## TASK REQUIREMENTS
Find the word "devtools" in the data below and copy each line that holds it.

## MATERIAL SUPPLIED
+ + + + + + +

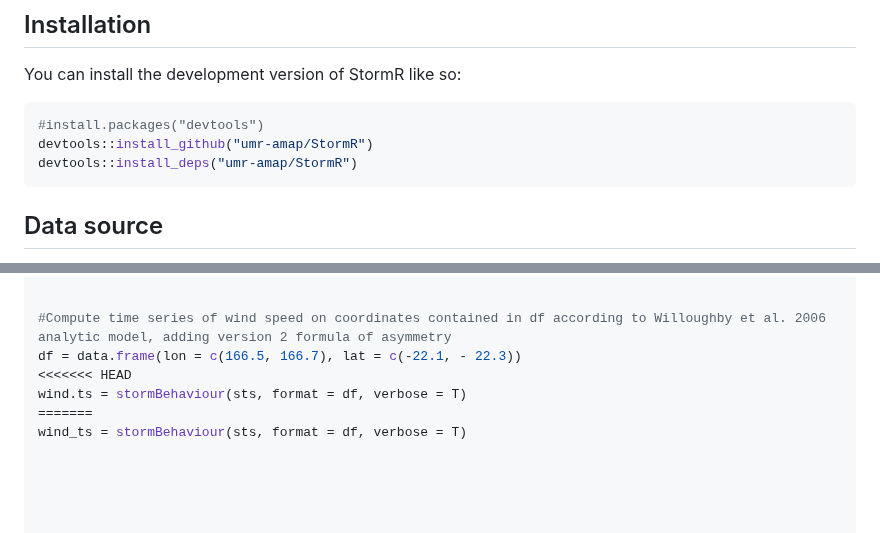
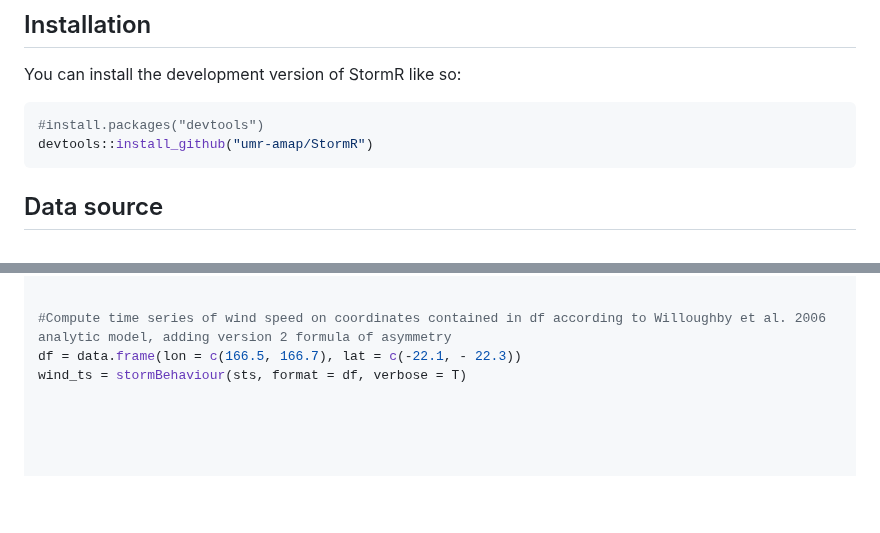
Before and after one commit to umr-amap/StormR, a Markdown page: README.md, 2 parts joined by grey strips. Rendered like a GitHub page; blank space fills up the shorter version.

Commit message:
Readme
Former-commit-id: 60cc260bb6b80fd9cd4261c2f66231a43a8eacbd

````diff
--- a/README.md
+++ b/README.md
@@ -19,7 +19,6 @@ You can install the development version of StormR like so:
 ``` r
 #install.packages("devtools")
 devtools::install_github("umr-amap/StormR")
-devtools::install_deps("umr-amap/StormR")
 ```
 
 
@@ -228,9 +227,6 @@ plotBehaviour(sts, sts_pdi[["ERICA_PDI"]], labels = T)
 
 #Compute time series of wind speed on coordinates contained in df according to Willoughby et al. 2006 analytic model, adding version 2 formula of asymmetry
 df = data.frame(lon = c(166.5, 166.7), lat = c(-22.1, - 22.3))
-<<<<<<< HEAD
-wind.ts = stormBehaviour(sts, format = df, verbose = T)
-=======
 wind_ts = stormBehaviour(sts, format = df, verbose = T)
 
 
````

+ + + + + + +

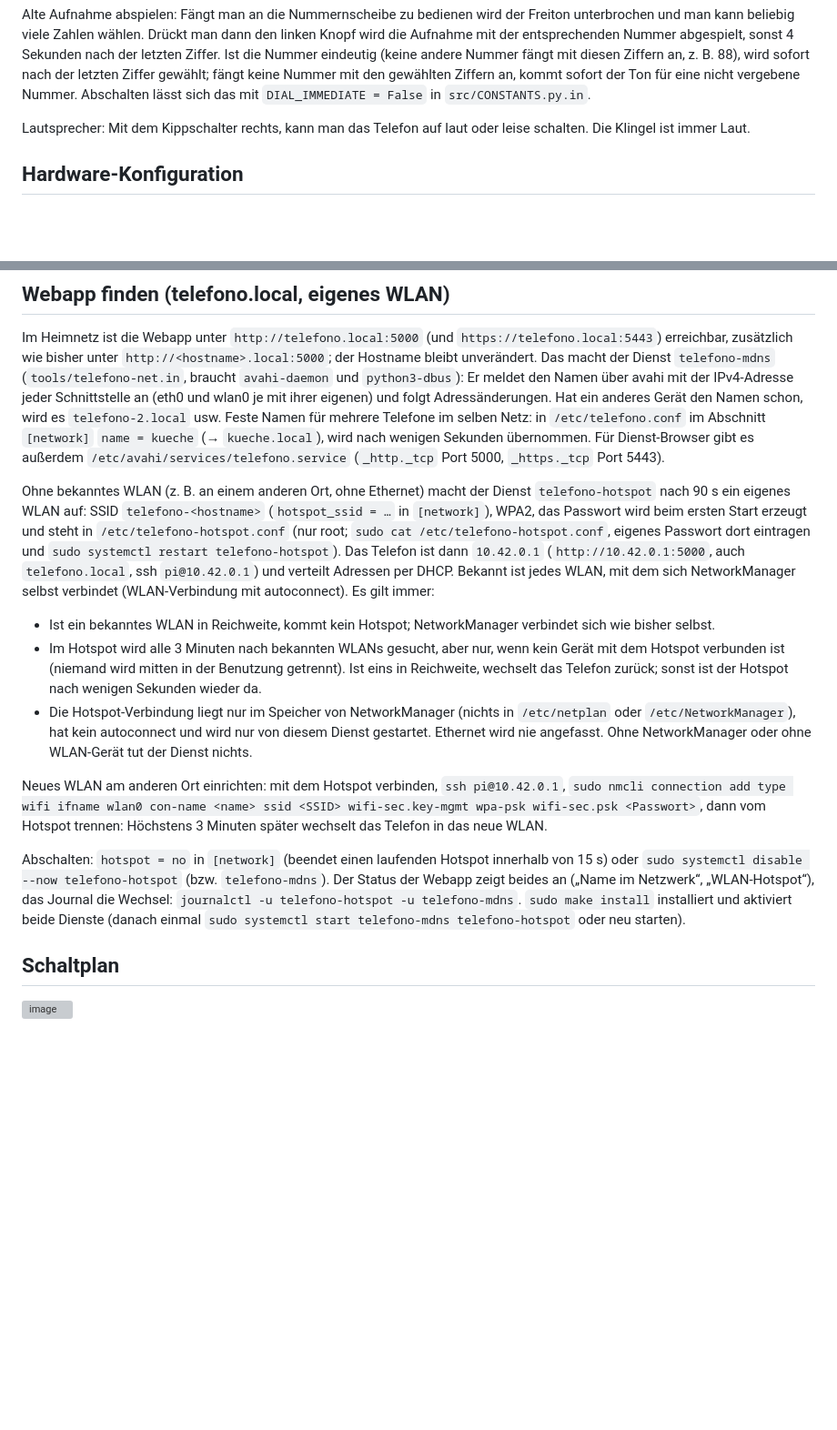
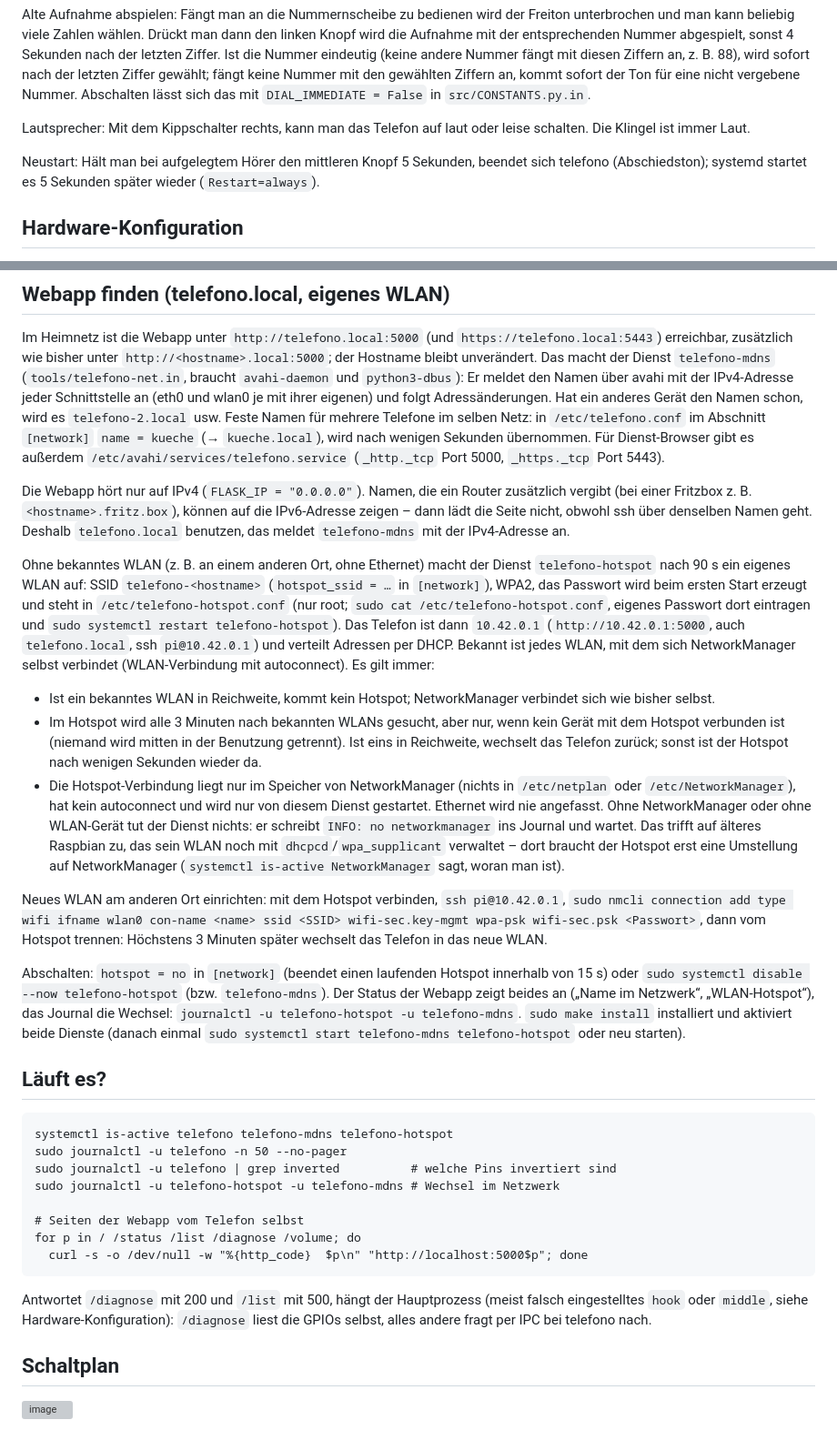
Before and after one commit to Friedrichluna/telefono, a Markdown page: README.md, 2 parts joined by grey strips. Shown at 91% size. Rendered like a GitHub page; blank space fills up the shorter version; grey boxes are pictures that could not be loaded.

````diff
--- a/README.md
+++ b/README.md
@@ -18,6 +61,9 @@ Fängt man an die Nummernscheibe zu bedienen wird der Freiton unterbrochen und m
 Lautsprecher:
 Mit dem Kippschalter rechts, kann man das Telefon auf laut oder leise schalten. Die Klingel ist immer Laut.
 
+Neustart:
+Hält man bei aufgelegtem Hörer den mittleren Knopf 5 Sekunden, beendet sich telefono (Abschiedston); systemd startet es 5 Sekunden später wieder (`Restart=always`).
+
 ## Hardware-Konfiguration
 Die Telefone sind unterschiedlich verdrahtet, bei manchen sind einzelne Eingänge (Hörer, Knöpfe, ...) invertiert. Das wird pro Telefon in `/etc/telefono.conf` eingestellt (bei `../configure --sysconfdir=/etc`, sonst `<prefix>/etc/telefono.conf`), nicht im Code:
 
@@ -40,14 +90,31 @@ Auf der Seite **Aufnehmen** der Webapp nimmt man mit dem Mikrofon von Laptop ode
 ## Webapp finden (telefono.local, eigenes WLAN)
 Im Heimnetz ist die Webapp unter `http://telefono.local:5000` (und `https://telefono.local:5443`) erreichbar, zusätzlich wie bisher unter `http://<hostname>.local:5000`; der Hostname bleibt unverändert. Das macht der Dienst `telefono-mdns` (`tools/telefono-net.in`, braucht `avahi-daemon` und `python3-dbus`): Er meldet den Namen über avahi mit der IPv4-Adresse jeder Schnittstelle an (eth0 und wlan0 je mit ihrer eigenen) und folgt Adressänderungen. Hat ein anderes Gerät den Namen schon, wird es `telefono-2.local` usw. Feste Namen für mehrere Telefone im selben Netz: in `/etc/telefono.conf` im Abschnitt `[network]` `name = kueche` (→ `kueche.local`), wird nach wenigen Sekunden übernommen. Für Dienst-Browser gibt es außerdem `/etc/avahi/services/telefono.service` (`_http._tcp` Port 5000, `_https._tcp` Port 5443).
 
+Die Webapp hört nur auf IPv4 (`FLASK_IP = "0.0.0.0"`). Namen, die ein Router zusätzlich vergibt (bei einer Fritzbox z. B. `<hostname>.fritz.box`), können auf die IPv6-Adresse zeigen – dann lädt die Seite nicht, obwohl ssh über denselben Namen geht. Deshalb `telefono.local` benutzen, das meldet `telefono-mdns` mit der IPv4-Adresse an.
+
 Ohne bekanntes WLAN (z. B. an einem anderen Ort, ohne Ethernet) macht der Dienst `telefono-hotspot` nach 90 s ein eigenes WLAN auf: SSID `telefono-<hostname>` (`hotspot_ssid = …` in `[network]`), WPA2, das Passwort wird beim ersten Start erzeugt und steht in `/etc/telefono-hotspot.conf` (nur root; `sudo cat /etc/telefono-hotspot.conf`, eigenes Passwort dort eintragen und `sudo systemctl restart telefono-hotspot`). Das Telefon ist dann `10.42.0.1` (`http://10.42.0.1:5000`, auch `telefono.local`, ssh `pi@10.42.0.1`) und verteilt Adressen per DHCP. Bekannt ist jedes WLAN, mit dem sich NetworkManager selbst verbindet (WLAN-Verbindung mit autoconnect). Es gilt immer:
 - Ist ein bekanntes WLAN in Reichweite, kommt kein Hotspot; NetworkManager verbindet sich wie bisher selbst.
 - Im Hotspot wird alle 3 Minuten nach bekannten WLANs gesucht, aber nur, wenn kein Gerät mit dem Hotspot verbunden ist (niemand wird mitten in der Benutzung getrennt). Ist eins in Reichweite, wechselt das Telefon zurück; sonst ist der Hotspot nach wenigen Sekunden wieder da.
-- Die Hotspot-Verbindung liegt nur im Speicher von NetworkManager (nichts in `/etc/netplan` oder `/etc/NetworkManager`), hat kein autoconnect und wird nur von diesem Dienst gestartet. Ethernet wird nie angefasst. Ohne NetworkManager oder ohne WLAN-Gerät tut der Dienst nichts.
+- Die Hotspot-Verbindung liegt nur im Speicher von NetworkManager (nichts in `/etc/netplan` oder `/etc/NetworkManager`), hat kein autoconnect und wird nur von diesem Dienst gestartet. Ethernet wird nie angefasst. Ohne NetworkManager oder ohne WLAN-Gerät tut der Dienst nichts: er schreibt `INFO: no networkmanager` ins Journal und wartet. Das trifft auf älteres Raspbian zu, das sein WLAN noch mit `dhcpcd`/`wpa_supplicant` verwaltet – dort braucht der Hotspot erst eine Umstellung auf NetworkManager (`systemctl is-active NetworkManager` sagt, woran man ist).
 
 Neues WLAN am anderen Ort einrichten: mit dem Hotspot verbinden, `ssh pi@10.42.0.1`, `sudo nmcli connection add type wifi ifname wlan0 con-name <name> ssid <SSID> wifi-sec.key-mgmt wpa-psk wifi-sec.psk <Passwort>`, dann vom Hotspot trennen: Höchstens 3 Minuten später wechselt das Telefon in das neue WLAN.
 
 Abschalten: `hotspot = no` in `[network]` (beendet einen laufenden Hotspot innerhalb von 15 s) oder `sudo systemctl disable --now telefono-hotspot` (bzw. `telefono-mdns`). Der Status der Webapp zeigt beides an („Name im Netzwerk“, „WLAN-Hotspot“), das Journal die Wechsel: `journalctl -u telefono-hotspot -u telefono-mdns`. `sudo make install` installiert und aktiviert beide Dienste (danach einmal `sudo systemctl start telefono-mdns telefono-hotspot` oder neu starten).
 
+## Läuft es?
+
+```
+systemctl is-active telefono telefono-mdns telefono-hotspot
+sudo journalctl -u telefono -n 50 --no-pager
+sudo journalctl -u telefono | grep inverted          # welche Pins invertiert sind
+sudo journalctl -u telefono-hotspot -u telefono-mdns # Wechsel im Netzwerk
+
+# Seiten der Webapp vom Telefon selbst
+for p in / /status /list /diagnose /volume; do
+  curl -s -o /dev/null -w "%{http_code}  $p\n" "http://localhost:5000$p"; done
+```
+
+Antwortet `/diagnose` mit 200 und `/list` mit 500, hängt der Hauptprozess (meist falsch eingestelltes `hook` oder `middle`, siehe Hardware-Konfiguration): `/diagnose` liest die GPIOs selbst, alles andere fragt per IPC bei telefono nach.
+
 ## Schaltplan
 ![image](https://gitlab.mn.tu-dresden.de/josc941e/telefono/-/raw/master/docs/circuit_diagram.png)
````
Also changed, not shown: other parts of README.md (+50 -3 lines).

+ + + + + + +

## OUTPUT OF THE EXERCISE
 #install.packages("devtools")
 devtools::install_github("umr-amap/StormR")
-devtools::install_deps("umr-amap/StormR")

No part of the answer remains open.